What the exercise asks — A faithful copy of the whole listing is required, with nothing left out.

Records for the exercise —
......

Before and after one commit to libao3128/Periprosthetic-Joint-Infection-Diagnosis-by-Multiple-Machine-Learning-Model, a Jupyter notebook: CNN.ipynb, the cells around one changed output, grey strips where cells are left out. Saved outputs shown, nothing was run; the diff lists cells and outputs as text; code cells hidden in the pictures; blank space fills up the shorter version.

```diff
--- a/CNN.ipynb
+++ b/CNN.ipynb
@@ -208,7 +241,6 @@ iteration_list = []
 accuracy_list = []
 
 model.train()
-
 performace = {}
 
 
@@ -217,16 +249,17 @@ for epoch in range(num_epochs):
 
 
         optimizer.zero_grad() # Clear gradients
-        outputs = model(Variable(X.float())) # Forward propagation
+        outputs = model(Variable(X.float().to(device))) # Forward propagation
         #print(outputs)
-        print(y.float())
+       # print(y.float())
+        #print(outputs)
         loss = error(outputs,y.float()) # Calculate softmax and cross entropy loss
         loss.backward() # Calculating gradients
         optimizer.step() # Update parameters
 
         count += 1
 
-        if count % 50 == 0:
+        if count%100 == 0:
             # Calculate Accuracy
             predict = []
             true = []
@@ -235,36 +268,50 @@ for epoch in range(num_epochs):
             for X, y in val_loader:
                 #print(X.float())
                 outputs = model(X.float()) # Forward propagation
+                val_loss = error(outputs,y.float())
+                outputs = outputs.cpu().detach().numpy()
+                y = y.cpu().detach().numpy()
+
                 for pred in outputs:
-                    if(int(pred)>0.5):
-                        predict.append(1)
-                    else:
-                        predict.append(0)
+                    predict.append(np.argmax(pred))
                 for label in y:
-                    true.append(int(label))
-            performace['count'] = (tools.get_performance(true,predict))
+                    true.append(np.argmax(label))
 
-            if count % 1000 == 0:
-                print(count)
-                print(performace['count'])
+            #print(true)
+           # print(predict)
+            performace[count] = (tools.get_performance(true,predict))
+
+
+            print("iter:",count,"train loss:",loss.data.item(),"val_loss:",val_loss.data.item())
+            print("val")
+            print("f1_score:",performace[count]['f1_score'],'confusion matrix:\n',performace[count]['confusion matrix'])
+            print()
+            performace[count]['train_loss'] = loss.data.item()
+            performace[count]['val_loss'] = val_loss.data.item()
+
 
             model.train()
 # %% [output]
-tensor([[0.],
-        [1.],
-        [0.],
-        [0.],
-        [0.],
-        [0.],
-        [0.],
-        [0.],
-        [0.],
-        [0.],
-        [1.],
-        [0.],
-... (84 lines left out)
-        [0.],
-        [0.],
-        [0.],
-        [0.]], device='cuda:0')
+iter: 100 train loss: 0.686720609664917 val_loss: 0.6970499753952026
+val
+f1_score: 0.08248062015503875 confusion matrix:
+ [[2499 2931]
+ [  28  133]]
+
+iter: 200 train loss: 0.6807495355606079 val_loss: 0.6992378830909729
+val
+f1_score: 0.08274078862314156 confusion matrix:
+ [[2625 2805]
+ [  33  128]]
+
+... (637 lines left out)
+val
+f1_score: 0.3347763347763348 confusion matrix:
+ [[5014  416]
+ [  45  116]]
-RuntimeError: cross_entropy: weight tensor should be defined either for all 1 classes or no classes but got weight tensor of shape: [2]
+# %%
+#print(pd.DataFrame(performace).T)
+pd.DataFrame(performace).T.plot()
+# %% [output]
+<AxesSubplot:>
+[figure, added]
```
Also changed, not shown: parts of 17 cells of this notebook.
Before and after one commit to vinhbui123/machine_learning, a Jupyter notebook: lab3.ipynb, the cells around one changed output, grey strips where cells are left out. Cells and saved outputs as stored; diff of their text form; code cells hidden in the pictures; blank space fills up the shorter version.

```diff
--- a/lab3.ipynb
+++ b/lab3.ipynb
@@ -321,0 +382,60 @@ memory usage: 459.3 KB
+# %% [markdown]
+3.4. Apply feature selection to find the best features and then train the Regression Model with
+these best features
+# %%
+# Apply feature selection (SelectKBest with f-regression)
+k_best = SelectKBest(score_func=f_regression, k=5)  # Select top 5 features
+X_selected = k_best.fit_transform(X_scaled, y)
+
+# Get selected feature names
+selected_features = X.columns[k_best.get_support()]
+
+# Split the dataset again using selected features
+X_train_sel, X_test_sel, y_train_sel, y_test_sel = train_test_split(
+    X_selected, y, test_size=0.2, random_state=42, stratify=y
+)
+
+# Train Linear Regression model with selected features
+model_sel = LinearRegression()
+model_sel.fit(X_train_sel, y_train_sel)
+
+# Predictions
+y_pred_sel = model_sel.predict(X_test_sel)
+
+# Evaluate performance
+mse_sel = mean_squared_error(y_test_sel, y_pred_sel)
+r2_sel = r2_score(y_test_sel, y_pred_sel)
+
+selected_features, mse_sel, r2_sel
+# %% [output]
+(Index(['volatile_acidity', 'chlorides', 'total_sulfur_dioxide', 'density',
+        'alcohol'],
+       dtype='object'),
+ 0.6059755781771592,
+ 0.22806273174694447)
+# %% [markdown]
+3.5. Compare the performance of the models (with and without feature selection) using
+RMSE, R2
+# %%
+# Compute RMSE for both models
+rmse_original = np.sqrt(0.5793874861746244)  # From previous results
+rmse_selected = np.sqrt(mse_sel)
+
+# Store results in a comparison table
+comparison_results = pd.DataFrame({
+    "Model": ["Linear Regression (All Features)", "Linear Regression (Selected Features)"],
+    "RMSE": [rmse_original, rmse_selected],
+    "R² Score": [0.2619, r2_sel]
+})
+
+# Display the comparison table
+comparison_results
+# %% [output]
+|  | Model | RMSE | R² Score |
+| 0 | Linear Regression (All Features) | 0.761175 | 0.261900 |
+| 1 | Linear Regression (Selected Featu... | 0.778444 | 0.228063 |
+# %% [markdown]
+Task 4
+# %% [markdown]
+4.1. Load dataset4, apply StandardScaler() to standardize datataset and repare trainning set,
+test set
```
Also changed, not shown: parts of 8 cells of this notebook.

......

Solution for this exercise —
Before and after one commit to libao3128/Periprosthetic-Joint-Infection-Diagnosis-by-Multiple-Machine-Learning-Model, a Jupyter notebook: CNN.ipynb, the cells around one changed output, grey strips where cells are left out. Saved outputs shown, nothing was run; the diff lists cells and outputs as text; code cells hidden in the pictures; blank space fills up the shorter version.

```diff
--- a/CNN.ipynb
+++ b/CNN.ipynb
@@ -208,7 +241,6 @@ iteration_list = []
 accuracy_list = []
 
 model.train()
-
 performace = {}
 
 
@@ -217,16 +249,17 @@ for epoch in range(num_epochs):
 
 
         optimizer.zero_grad() # Clear gradients
-        outputs = model(Variable(X.float())) # Forward propagation
+        outputs = model(Variable(X.float().to(device))) # Forward propagation
         #print(outputs)
-        print(y.float())
+       # print(y.float())
+        #print(outputs)
         loss = error(outputs,y.float()) # Calculate softmax and cross entropy loss
         loss.backward() # Calculating gradients
         optimizer.step() # Update parameters
 
         count += 1
 
-        if count % 50 == 0:
+        if count%100 == 0:
             # Calculate Accuracy
             predict = []
             true = []
@@ -235,36 +268,50 @@ for epoch in range(num_epochs):
             for X, y in val_loader:
                 #print(X.float())
                 outputs = model(X.float()) # Forward propagation
+                val_loss = error(outputs,y.float())
+                outputs = outputs.cpu().detach().numpy()
+                y = y.cpu().detach().numpy()
+
                 for pred in outputs:
-                    if(int(pred)>0.5):
-                        predict.append(1)
-                    else:
-                        predict.append(0)
+                    predict.append(np.argmax(pred))
                 for label in y:
-                    true.append(int(label))
-            performace['count'] = (tools.get_performance(true,predict))
+                    true.append(np.argmax(label))
 
-            if count % 1000 == 0:
-                print(count)
-                print(performace['count'])
+            #print(true)
+           # print(predict)
+            performace[count] = (tools.get_performance(true,predict))
+
+
+            print("iter:",count,"train loss:",loss.data.item(),"val_loss:",val_loss.data.item())
+            print("val")
+            print("f1_score:",performace[count]['f1_score'],'confusion matrix:\n',performace[count]['confusion matrix'])
+            print()
+            performace[count]['train_loss'] = loss.data.item()
+            performace[count]['val_loss'] = val_loss.data.item()
+
 
             model.train()
 # %% [output]
-tensor([[0.],
-        [1.],
-        [0.],
-        [0.],
-        [0.],
-        [0.],
-        [0.],
-        [0.],
-        [0.],
-        [0.],
-        [1.],
-        [0.],
-... (84 lines left out)
-        [0.],
-        [0.],
-        [0.],
-        [0.]], device='cuda:0')
+iter: 100 train loss: 0.686720609664917 val_loss: 0.6970499753952026
+val
+f1_score: 0.08248062015503875 confusion matrix:
+ [[2499 2931]
+ [  28  133]]
+
+iter: 200 train loss: 0.6807495355606079 val_loss: 0.6992378830909729
+val
+f1_score: 0.08274078862314156 confusion matrix:
+ [[2625 2805]
+ [  33  128]]
+
+... (637 lines left out)
+val
+f1_score: 0.3347763347763348 confusion matrix:
+ [[5014  416]
+ [  45  116]]
-RuntimeError: cross_entropy: weight tensor should be defined either for all 1 classes or no classes but got weight tensor of shape: [2]
+# %%
+#print(pd.DataFrame(performace).T)
+pd.DataFrame(performace).T.plot()
+# %% [output]
+<AxesSubplot:>
+[figure, added]
```
Also changed, not shown: parts of 17 cells of this notebook.
Before and after one commit to vinhbui123/machine_learning, a Jupyter notebook: lab3.ipynb, the cells around one changed output, grey strips where cells are left out. Cells and saved outputs as stored; diff of their text form; code cells hidden in the pictures; blank space fills up the shorter version.

```diff
--- a/lab3.ipynb
+++ b/lab3.ipynb
@@ -321,0 +382,60 @@ memory usage: 459.3 KB
+# %% [markdown]
+3.4. Apply feature selection to find the best features and then train the Regression Model with
+these best features
+# %%
+# Apply feature selection (SelectKBest with f-regression)
+k_best = SelectKBest(score_func=f_regression, k=5)  # Select top 5 features
+X_selected = k_best.fit_transform(X_scaled, y)
+
+# Get selected feature names
+selected_features = X.columns[k_best.get_support()]
+
+# Split the dataset again using selected features
+X_train_sel, X_test_sel, y_train_sel, y_test_sel = train_test_split(
+    X_selected, y, test_size=0.2, random_state=42, stratify=y
+)
+
+# Train Linear Regression model with selected features
+model_sel = LinearRegression()
+model_sel.fit(X_train_sel, y_train_sel)
+
+# Predictions
+y_pred_sel = model_sel.predict(X_test_sel)
+
+# Evaluate performance
+mse_sel = mean_squared_error(y_test_sel, y_pred_sel)
+r2_sel = r2_score(y_test_sel, y_pred_sel)
+
+selected_features, mse_sel, r2_sel
+# %% [output]
+(Index(['volatile_acidity', 'chlorides', 'total_sulfur_dioxide', 'density',
+        'alcohol'],
+       dtype='object'),
+ 0.6059755781771592,
+ 0.22806273174694447)
+# %% [markdown]
+3.5. Compare the performance of the models (with and without feature selection) using
+RMSE, R2
+# %%
+# Compute RMSE for both models
+rmse_original = np.sqrt(0.5793874861746244)  # From previous results
+rmse_selected = np.sqrt(mse_sel)
+
+# Store results in a comparison table
+comparison_results = pd.DataFrame({
+    "Model": ["Linear Regression (All Features)", "Linear Regression (Selected Features)"],
+    "RMSE": [rmse_original, rmse_selected],
+    "R² Score": [0.2619, r2_sel]
+})
+
+# Display the comparison table
+comparison_results
+# %% [output]
+|  | Model | RMSE | R² Score |
+| 0 | Linear Regression (All Features) | 0.761175 | 0.261900 |
+| 1 | Linear Regression (Selected Featu... | 0.778444 | 0.228063 |
+# %% [markdown]
+Task 4
+# %% [markdown]
+4.1. Load dataset4, apply StandardScaler() to standardize datataset and repare trainning set,
+test set
```
Also changed, not shown: parts of 8 cells of this notebook.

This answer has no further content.